● Task goal
Search the records for the string "teams" and copy every line where it turns up.

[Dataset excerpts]
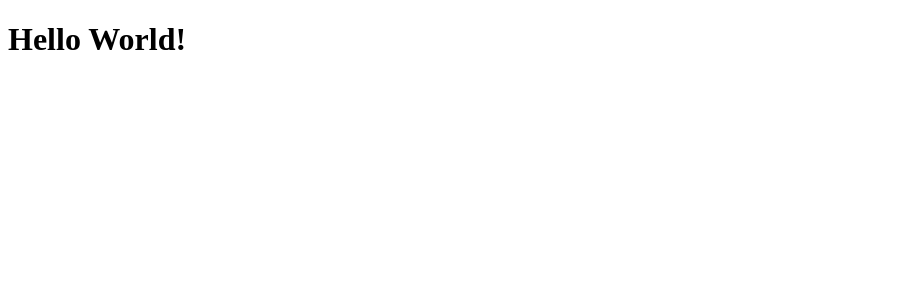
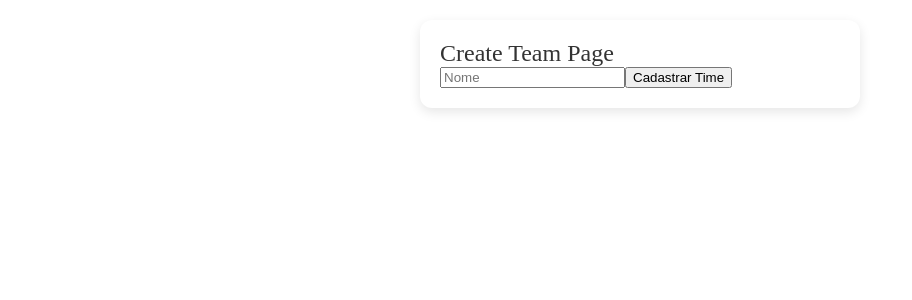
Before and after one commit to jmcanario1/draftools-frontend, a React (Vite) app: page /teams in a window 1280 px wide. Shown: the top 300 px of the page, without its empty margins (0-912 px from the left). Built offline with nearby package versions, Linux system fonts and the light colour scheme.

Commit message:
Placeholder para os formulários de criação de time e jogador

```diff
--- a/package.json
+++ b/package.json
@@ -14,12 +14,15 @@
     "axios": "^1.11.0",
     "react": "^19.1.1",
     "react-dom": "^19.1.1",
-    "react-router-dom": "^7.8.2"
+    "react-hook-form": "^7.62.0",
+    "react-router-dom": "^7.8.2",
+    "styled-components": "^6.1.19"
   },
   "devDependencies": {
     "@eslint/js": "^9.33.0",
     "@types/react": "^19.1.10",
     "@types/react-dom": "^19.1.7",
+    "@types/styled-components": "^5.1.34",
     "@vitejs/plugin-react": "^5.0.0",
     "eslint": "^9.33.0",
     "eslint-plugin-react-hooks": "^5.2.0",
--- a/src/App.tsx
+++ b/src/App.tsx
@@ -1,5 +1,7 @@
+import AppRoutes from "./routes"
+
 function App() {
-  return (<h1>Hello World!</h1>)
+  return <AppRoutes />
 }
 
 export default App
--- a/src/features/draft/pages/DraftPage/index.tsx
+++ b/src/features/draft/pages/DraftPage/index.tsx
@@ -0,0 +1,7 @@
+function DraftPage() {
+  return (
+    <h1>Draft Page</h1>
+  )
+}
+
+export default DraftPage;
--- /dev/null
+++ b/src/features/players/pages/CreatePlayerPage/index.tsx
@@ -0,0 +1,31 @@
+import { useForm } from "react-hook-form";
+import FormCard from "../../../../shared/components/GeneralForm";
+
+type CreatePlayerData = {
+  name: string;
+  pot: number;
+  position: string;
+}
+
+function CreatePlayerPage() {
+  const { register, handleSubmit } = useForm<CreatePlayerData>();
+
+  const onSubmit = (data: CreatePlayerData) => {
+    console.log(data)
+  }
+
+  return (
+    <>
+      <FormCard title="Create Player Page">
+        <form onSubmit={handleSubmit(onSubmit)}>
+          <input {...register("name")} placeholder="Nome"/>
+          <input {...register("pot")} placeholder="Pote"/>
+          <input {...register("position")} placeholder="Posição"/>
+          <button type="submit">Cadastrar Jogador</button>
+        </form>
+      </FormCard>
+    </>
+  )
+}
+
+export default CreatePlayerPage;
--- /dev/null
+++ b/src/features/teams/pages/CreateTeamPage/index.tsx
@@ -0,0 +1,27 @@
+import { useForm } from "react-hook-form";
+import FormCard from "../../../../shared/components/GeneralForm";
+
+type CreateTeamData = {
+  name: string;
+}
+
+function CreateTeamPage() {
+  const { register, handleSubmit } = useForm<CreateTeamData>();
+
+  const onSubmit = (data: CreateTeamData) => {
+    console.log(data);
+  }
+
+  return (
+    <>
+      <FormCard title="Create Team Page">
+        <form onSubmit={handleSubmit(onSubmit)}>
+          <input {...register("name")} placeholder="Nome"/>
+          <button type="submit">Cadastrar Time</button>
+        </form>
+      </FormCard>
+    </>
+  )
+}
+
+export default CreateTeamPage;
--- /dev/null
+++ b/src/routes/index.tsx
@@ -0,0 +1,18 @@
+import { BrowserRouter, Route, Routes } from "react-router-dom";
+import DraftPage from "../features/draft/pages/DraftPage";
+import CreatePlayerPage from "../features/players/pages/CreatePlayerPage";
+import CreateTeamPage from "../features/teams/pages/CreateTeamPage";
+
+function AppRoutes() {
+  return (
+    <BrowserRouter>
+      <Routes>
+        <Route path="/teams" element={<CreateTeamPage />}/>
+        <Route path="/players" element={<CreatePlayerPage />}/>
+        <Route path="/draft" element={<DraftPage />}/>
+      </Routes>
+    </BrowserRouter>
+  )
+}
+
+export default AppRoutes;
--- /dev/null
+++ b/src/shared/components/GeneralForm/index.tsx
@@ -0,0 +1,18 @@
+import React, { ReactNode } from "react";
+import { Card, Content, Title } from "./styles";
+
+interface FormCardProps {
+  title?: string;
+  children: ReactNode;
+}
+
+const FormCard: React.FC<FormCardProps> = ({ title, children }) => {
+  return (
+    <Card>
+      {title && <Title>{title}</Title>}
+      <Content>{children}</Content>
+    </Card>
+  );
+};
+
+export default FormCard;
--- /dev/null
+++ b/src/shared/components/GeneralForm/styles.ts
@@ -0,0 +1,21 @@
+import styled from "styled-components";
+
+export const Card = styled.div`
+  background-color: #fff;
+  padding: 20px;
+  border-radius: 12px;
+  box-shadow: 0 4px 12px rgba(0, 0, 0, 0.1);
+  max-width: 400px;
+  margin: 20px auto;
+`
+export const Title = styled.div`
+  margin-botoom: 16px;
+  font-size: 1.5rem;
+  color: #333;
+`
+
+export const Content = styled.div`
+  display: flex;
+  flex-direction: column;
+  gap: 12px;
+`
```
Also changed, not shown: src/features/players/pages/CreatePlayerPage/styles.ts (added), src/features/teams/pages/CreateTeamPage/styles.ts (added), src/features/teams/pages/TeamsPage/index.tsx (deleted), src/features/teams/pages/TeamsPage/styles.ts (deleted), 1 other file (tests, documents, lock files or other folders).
--
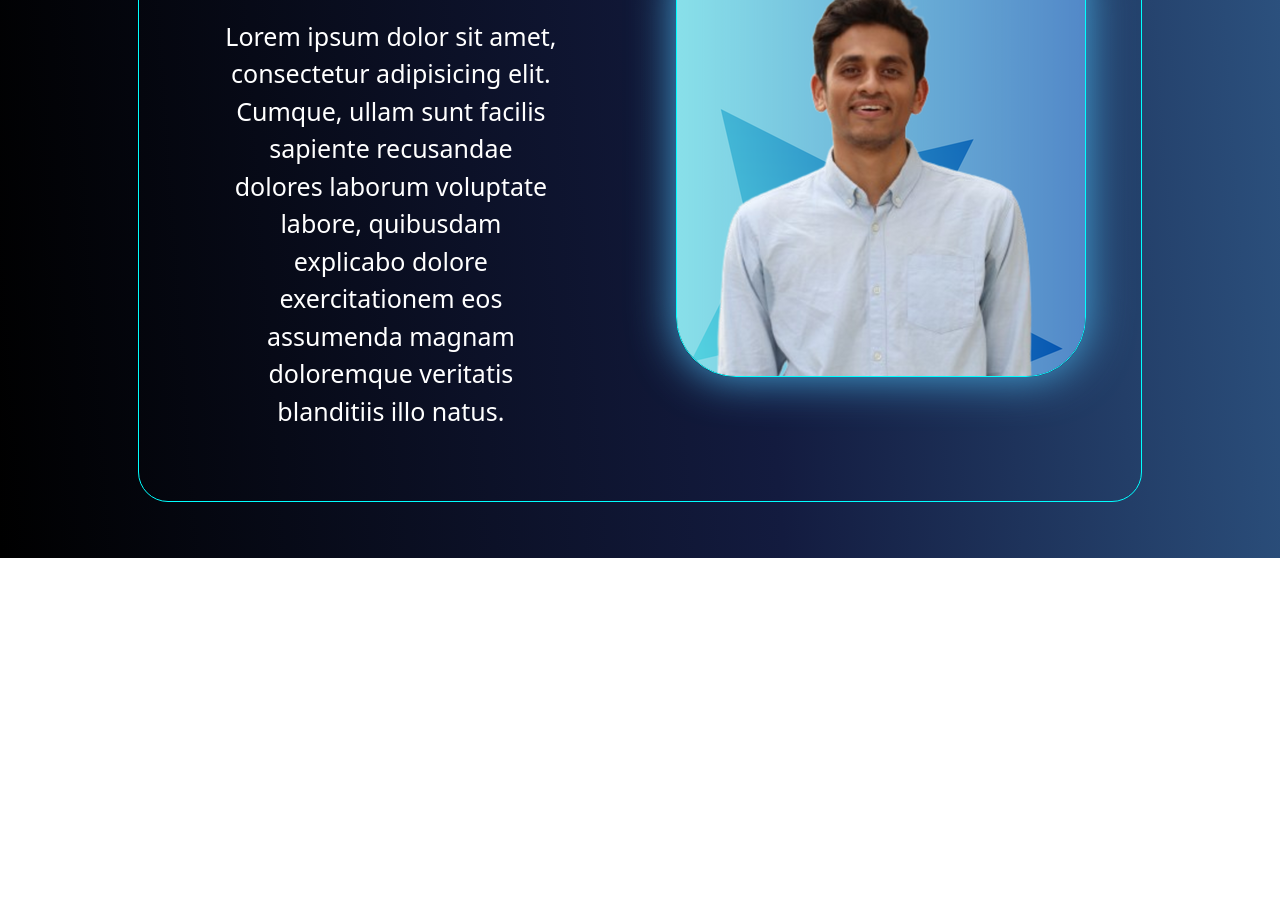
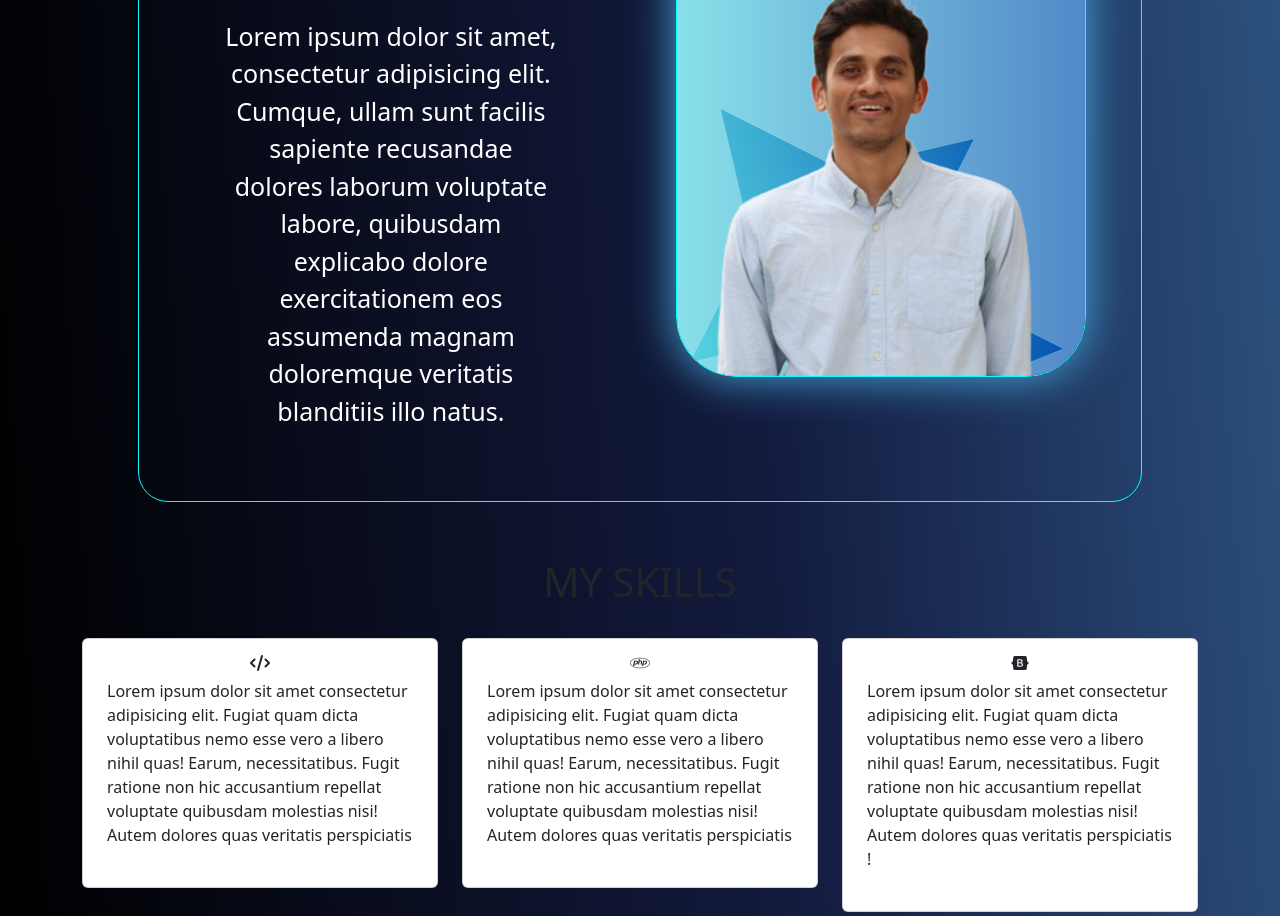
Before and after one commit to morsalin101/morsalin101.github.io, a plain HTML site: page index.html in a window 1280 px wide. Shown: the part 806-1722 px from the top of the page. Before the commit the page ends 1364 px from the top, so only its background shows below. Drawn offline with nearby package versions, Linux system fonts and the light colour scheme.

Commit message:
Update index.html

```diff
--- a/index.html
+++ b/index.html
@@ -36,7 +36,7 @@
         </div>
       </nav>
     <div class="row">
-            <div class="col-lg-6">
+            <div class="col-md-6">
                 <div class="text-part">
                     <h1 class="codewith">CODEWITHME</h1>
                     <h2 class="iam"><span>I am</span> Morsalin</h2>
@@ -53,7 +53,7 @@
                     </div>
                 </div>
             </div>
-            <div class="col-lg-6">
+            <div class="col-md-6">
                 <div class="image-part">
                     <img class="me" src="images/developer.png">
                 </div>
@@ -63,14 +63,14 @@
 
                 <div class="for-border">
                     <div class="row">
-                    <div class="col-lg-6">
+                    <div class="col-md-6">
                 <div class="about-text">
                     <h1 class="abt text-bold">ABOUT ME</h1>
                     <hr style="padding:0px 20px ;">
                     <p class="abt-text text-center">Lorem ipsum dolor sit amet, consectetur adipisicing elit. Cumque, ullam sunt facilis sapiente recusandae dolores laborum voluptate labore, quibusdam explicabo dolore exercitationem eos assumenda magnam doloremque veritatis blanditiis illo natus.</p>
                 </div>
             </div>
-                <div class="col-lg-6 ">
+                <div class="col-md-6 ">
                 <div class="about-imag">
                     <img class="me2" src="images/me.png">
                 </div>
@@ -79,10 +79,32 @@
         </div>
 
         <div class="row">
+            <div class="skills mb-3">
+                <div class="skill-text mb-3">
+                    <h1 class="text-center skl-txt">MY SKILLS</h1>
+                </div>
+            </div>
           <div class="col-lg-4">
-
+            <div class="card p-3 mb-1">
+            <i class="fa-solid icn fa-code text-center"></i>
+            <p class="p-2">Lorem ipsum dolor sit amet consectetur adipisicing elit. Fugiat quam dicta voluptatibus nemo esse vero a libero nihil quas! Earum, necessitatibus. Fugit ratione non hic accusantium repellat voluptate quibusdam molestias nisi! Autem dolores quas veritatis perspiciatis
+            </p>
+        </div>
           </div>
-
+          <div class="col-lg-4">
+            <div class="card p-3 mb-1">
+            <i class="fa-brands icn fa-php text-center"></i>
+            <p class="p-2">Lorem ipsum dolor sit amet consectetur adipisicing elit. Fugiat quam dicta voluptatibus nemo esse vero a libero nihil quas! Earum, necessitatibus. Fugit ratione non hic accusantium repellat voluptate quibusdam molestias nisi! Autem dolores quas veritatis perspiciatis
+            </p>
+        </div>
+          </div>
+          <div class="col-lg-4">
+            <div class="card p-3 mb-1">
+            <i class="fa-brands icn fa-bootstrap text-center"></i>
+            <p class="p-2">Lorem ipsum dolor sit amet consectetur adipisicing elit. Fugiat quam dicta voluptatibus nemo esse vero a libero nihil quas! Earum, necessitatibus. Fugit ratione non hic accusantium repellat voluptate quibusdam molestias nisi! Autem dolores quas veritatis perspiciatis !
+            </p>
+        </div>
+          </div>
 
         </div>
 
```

● Exercise answer
Before and after one commit to jmcanario1/draftools-frontend, a React (Vite) app: page /teams in a window 1280 px wide. Shown: the top 300 px of the page, without its empty margins (0-912 px from the left). Built offline with nearby package versions, Linux system fonts and the light colour scheme.
+++ b/src/features/teams/pages/CreateTeamPage/index.tsx
+import CreateTeamPage from "../features/teams/pages/CreateTeamPage";
+        <Route path="/teams" element={<CreateTeamPage />}/>
Also changed, not shown: src/features/players/pages/CreatePlayerPage/styles.ts (added), src/features/teams/pages/CreateTeamPage/styles.ts (added), src/features/teams/pages/TeamsPage/index.tsx (deleted), src/features/teams/pages/TeamsPage/styles.ts (deleted), 1 other file (tests, documents, lock files or other folders).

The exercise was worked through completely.